“As Teddy’s partner of 18 years, I worked to carry out his thoughts and ideas about the project after his death in 1995. The vision he had for this station was that it would become the ‘Gateway to Highland Park.’ When people depart the train at this station, they will realize that they have arrived at a very special place.” - Paul Polubinskas
Highland Park Station Art
About the Artist
Jud Fine received his Master of Fine Arts from Cornell University in New York. He has been the recipient of many awards, grants, and fellowships. His artwork has been exhibited and collected in museums and galleries throughout the world. He often collaborates with artist Barbara McCarren. Both individually and as McCarren/Fine, his recent art commissions include: Split Mound, an earthwork for the San Francisco Zoo; Modestopo, the Civic Plaza of Modesto, CA; Eureka, the lobby of the California State Department of Education Building, Sacramento; Mark, a linear narrative for the Ventura River Trail; and Maiz, an interactive landscape for Cesar Chavez Park, Long Beach, CA.
“This station represents an environmental merger of design, function and setting. Its plaza is grounded as neighborhood ‘home’ before the journey takes one beyond the station. The community in which it is sited is unique, meriting underline, not imposition. The total work is an interlacing of physical moments that function as a poetic foundation and simultaneous overlay, connecting links to a pattern at once elusive and apparent.”
Phase 1 Alignment Artist
About the Artist
Beth Thielen received her Bachelor of Fine Arts from the School of the Art Institute of Chicago. Her work has included unique experimental book forms that represent her interests in the developmentally disabled, individuals with Alzheimer’s, and incarcerated youth and adults. Her works are included in museums, libraries, and private collections worldwide. She was the recipient of artist-in-residence grants from the California Arts Council and the Blue Mountain Center in New York.
“I used five iconic images throughout the alignment to visually connect the stations. The images reflect an understanding of place, identity, and the commonality of the region. When you create public art you are engaged in a cooperative relationship with members of the community. Creating cultural landmarks provides an opportunity to present a portrait of the community, and to evoke local pride.”
In 1781 along the banks of a beautiful river, early Spanish settlers established a new town, El Pueblo de Nuestra Señora la Reina de Los Angeles. On April 4, 1850 new U.S. settlers renamed it the City of Los Angeles. Today it is the center of a vast metropolitan area of more than 10 million people, the second largest U.S. city in population and one of the largest in area. Its robust economy is based on shipping, industrial, communication, finance, fashion, and it is a distribution center for the Western United States and much of the Pacific Rim. It is also the motion picture, television, radio, and recording capital of the United States. Downtown Los Angeles is home to the Los Angeles County Museum of Art; the Museum of Contemporary Art, and a vast array historical, movie, industry, and science museums and the University of Southern California. The Music Center's four theaters house the Center Theatre Group, the Los Angeles Opera, and the Los Angeles Master Chorale. And the striking new Frank Gehry designed Walt Disney Hall is the home of the Los Angeles Philharmonic and is one of the most acoustically sophisticated concert halls in the world. In sports, the city is known for the Los Angeles Dodgers baseball team, the L.A. Clippers and L.A. Lakers basketball teams, and L.A. Kings hockey team.

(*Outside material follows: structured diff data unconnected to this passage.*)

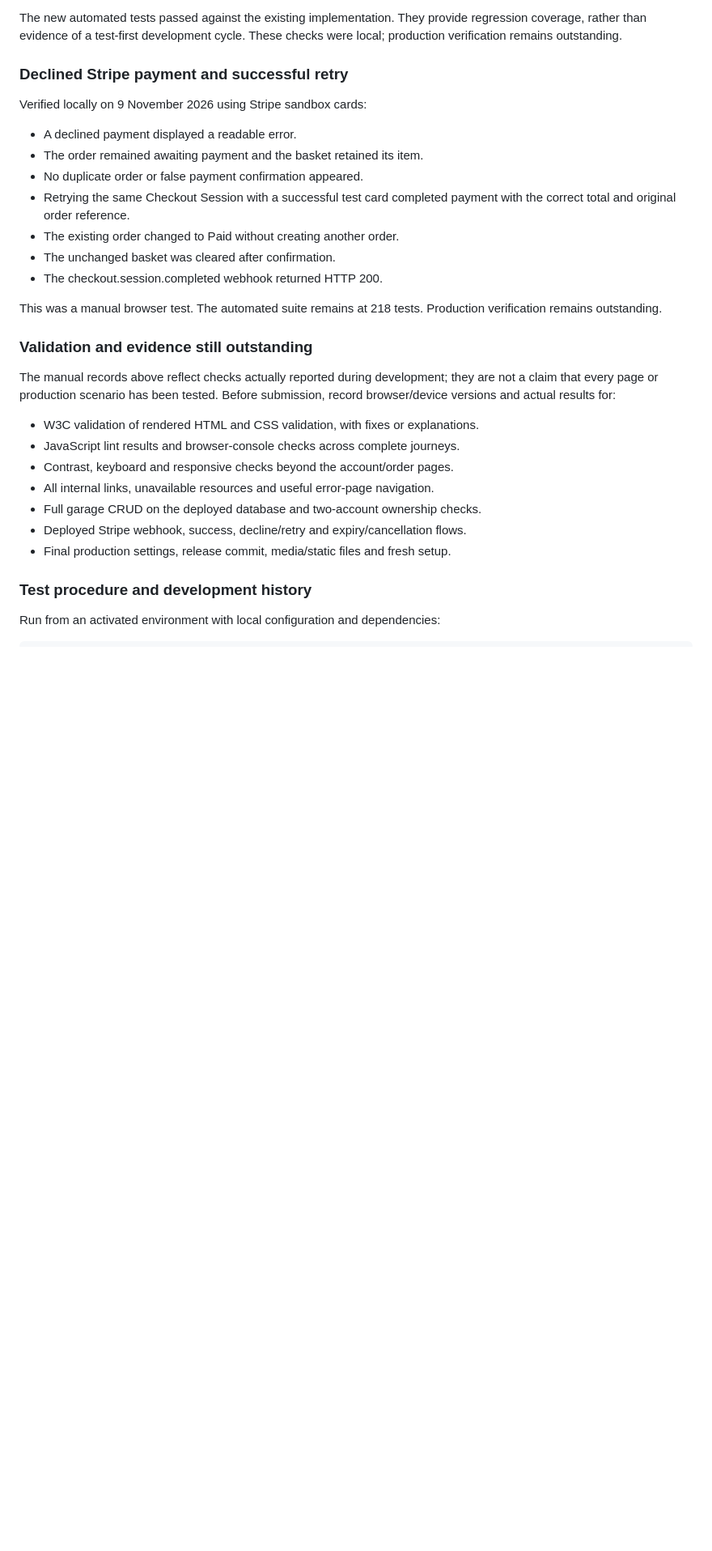
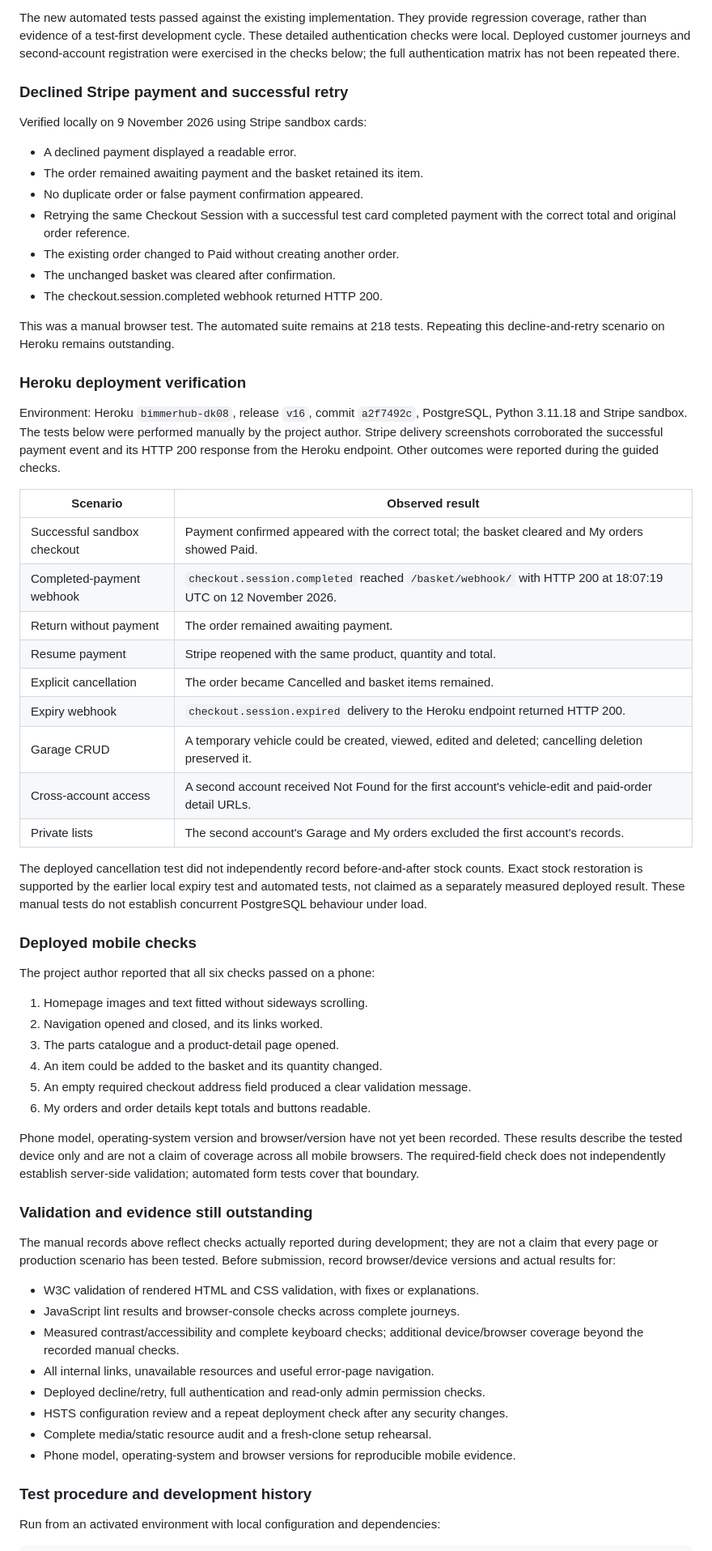
Before and after one commit to darrio-dk08/bimmerhub_project, a Markdown page: README.md, the part around one of its changes. Shown at 81% size. Rendered like a GitHub page; blank space fills up the shorter version.

Commit message:
Document verified Heroku deployment and browser testing

```diff
--- a/README.md
+++ b/README.md
@@ -548,8 +569,9 @@ Verified locally on Windows on 9 November 2026:
 
 The new automated tests passed against the existing implementation.
 They provide regression coverage, rather than evidence of a test-first
-development cycle. These checks were local; production verification
-remains outstanding.
+development cycle. These detailed authentication checks were local.
+Deployed customer journeys and second-account registration were exercised
+in the checks below; the full authentication matrix has not been repeated there.
 
 ### Declined Stripe payment and successful retry
 
@@ -565,7 +587,48 @@ Verified locally on 9 November 2026 using Stripe sandbox cards:
 - The checkout.session.completed webhook returned HTTP 200.
 
 This was a manual browser test. The automated suite remains at 218 tests.
-Production verification remains outstanding.
+Repeating this decline-and-retry scenario on Heroku remains outstanding.
+
+### Heroku deployment verification
+
+Environment: Heroku `bimmerhub-dk08`, release `v16`, commit `a2f7492c`,
+PostgreSQL, Python 3.11.18 and Stripe sandbox. The tests below were performed
+manually by the project author. Stripe delivery screenshots corroborated the
+successful payment event and its HTTP 200 response from the Heroku endpoint.
+Other outcomes were reported during the guided checks.
+
+| Scenario | Observed result |
+| --- | --- |
+| Successful sandbox checkout | Payment confirmed appeared with the correct total; the basket cleared and My orders showed Paid. |
+| Completed-payment webhook | `checkout.session.completed` reached `/basket/webhook/` with HTTP 200 at 18:07:19 UTC on 12 November 2026. |
+| Return without payment | The order remained awaiting payment. |
+| Resume payment | Stripe reopened with the same product, quantity and total. |
+| Explicit cancellation | The order became Cancelled and basket items remained. |
+| Expiry webhook | `checkout.session.expired` delivery to the Heroku endpoint returned HTTP 200. |
+| Garage CRUD | A temporary vehicle could be created, viewed, edited and deleted; cancelling deletion preserved it. |
+| Cross-account access | A second account received Not Found for the first account's vehicle-edit and paid-order detail URLs. |
+| Private lists | The second account's Garage and My orders excluded the first account's records. |
+
+The deployed cancellation test did not independently record before-and-after
+stock counts. Exact stock restoration is supported by the earlier local
+expiry test and automated tests, not claimed as a separately measured deployed result.
+These manual tests do not establish concurrent PostgreSQL behaviour under load.
+
+### Deployed mobile checks
+
+The project author reported that all six checks passed on a phone:
+
+1. Homepage images and text fitted without sideways scrolling.
+2. Navigation opened and closed, and its links worked.
+3. The parts catalogue and a product-detail page opened.
+4. An item could be added to the basket and its quantity changed.
+5. An empty required checkout address field produced a clear validation message.
+6. My orders and order details kept totals and buttons readable.
+
+Phone model, operating-system version and browser/version have not yet been
+recorded. These results describe the tested device only and are not a claim
+of coverage across all mobile browsers. The required-field check does not
+independently establish server-side validation; automated form tests cover that boundary.
 
 ### Validation and evidence still outstanding
 
@@ -575,11 +638,12 @@ Before submission, record browser/device versions and actual results for:
 
 - W3C validation of rendered HTML and CSS validation, with fixes or explanations.
 - JavaScript lint results and browser-console checks across complete journeys.
-- Contrast, keyboard and responsive checks beyond the account/order pages.
+- Measured contrast/accessibility and complete keyboard checks; additional device/browser coverage beyond the recorded manual checks.
 - All internal links, unavailable resources and useful error-page navigation.
-- Full garage CRUD on the deployed database and two-account ownership checks.
-- Deployed Stripe webhook, success, decline/retry and expiry/cancellation flows.
-- Final production settings, release commit, media/static files and fresh setup.
+- Deployed decline/retry, full authentication and read-only admin permission checks.
+- HSTS configuration review and a repeat deployment check after any security changes.
+- Complete media/static resource audit and a fresh-clone setup rehearsal.
+- Phone model, operating-system and browser versions for reproducible mobile evidence.
 
 ### Test procedure and development history
 
```
Also changed, not shown: other parts of README.md (+41 -25 lines).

City of Los Angeles - www.lacity.org
Los Angeles Area Chamber of Commerce – www.lachamber.com
Chinatown Los Angeles – www.chinatownla.com
Dodger Stadium – www.dodgers.com
Southwest Museum – www.southwestmuseum.org